Recorded information
______

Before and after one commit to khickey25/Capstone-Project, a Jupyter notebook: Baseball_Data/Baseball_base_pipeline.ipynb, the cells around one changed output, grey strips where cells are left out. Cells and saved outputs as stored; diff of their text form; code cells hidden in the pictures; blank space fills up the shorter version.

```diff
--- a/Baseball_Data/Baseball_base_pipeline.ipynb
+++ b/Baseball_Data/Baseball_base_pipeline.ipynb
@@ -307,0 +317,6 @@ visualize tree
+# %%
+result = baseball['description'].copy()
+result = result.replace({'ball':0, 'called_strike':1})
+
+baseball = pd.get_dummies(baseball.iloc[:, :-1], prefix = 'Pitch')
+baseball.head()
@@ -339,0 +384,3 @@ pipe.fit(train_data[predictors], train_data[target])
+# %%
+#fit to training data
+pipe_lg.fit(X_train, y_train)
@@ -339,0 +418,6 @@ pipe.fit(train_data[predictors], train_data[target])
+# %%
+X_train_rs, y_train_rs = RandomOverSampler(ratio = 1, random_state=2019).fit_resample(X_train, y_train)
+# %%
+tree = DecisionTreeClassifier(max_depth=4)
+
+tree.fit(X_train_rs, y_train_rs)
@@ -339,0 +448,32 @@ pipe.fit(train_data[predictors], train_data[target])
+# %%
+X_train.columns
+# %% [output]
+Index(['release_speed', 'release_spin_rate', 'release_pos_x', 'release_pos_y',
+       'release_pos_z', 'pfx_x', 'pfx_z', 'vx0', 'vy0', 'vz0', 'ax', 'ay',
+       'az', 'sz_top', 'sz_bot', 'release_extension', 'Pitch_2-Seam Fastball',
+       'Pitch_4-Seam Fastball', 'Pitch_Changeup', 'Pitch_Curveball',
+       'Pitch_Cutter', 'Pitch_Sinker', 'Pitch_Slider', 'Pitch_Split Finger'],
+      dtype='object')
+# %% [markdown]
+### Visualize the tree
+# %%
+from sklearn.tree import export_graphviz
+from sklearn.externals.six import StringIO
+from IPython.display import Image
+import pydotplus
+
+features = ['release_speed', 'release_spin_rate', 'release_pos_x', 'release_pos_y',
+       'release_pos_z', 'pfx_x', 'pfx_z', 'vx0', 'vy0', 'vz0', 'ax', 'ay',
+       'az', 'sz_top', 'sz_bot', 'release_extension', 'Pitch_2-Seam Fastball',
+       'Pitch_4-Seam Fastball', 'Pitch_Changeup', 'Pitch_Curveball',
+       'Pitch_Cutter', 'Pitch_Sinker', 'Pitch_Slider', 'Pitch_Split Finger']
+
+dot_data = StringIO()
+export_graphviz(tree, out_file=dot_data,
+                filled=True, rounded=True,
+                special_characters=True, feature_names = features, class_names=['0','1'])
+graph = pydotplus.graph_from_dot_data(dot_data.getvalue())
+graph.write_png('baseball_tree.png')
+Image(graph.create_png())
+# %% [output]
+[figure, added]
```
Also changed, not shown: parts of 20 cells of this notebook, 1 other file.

______

About this task
Please report how many lines of the material above contain the string "target", with no other words.

Task answer
3